First steps in these paintings were drawings on tracing paper.  I used several different flowers from more than one photo.  Technology makes this even better.  I'm able to use the Picasa app to pull up photo albums over the wireless connection.  There's not as great a need to print off photos, which cuts a step.  Drawing each individual flower on a separate piece of tracing paper means I can arrange them to my liking.  This time I added a little more interest to one with a little snail shell at the base of the stems.  I'm taking more photos and collecting sticks and other random nature objects to have as part of the compositions.  This worked really well and I'm so glad I tried it; it adds a special little something to the arrangement.

Using the tablet, I can zoom in for more detail.

A helpful resource, Creating Textures in Watercolor by Cathy Johnson

As I am learning this new routine, it's becoming a more comfortable rhythm in my days.  It's been a challenge but I'm hopeful.  The summer does not have as much routine with kids home from school.  Yet, I have had the window of opportunity to try this with flexible scheduling.  It's hard to say what will happen when fall arrives.  The back-to-school adjustments may bring added obstacles.  There's still another month before that happens so I'll keep at it, a stronger resolve to learn how to be an artist everyday.  In the past, I was fortunate to have one Saturday a month to paint all day long.  That was before's hard to imagine how my days were arranged then.  Nearly a decade has gone by and I really miss it.  I don't want just an hour or two, a day here and there, not even a weekend.  Those plans just fall through and I feel frustrated when it's all over.

I'm not sure how I made the leap and stuck with it this far but I find it refreshing and energizing.  Someone once accused me of not really being an artist, believing that I only copied what I watched in how-to videos.  Not even close.  I do watch instructional videos by fantastic artists but that still happens very rarely.  The over 300 photos I captured up in the mountains on July fourth weekend are where it all comes from.  It's the stuff of God's grand nature, where He writes his signature on the smallest little petals.  No matter where you may be, there is something beautiful worth noticing but it may take time to see it.  Look for little reminders of beauty in every moment.  If you aren't watching, you'll miss it.  Take an attitude of expecting an amazing moment.  It's hard enough to strive to keep the blissful joys alive in the everyday routine.  My mind fights to not replay to those critical voices and judgmental accusations.  I've had a rough time silencing them and I'm thriving.  What a shame it would be if I had given in and let it go.

Here are the three completed paintings for adding to my collection for Etsy in the future.  There is no date for this goal.  I'm working at it as I am able, freaking out now and then, but mostly just keeping the best pace possible.  The total is now 19 paintings, with six of those completed this past six weeks.  The last painting I completed was in 2014 and it took over a year and a half.  This means I might be in the life season for making an art career work for me.  Many prayers being said about that one!

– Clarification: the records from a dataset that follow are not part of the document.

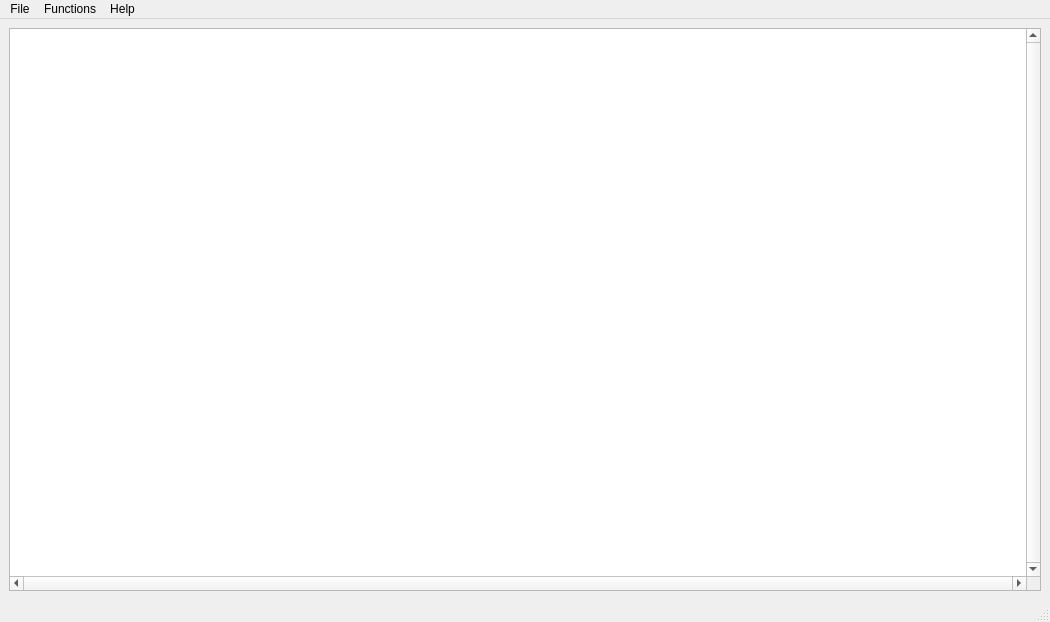
The window that mainwindow.ui (juanmacaaz/LogicSimulator) describes before a commit, drawn with Qt 5.
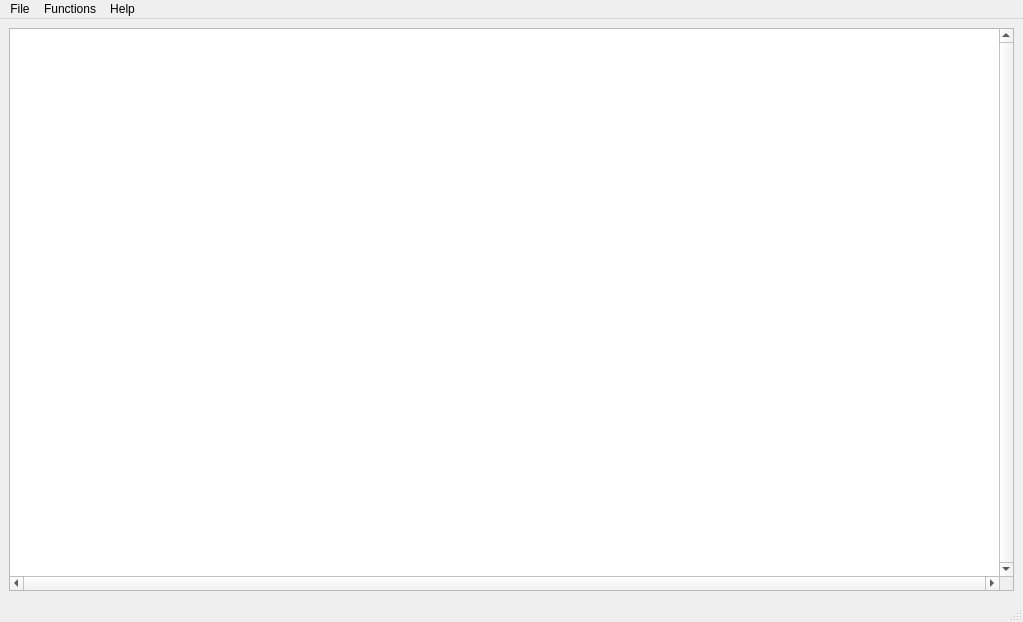
The same window after the commit.

```diff
--- a/mainwindow.ui
+++ b/mainwindow.ui
@@ -6,7 +6,7 @@
    <rect>
     <x>0</x>
     <y>0</y>
-    <width>1050</width>
+    <width>1023</width>
     <height>622</height>
    </rect>
   </property>
@@ -16,7 +16,21 @@
   <widget class="QWidget" name="centralwidget">
    <layout class="QHBoxLayout" name="horizontalLayout">
     <item>
+     <layout class="QHBoxLayout" name="contenedor">
+      <item>
      <widget class="QGraphicsView" name="graphicsView">
+        <property name="minimumSize">
+         <size>
+          <width>403</width>
+          <height>0</height>
+         </size>
+        </property>
+        <property name="maximumSize">
+         <size>
+          <width>1300</width>
+          <height>16777215</height>
+         </size>
+        </property>
       <property name="verticalScrollBarPolicy">
        <enum>Qt::ScrollBarAlwaysOn</enum>
       </property>
@@ -32,13 +46,15 @@
      </widget>
     </item>
    </layout>
+    </item>
+   </layout>
   </widget>
   <widget class="QMenuBar" name="menubar">
    <property name="geometry">
     <rect>
      <x>0</x>
      <y>0</y>
-     <width>1050</width>
+     <width>1023</width>
      <height>25</height>
     </rect>
    </property>
```
Lines whose indentation alone changed are shown as unchanged.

Now, onto the Indian Paintbrush!  Today is day two and backgrounds are complete!  Yeah, that's a teaser.  You'll have to stop back for another post when I'm ready to share them with you.

For now, I'm giving myself the goal of a new blog post every Thursday.  So, check back next Thursday.  I'm on a roll!

- Christy

No comments:

Post a Comment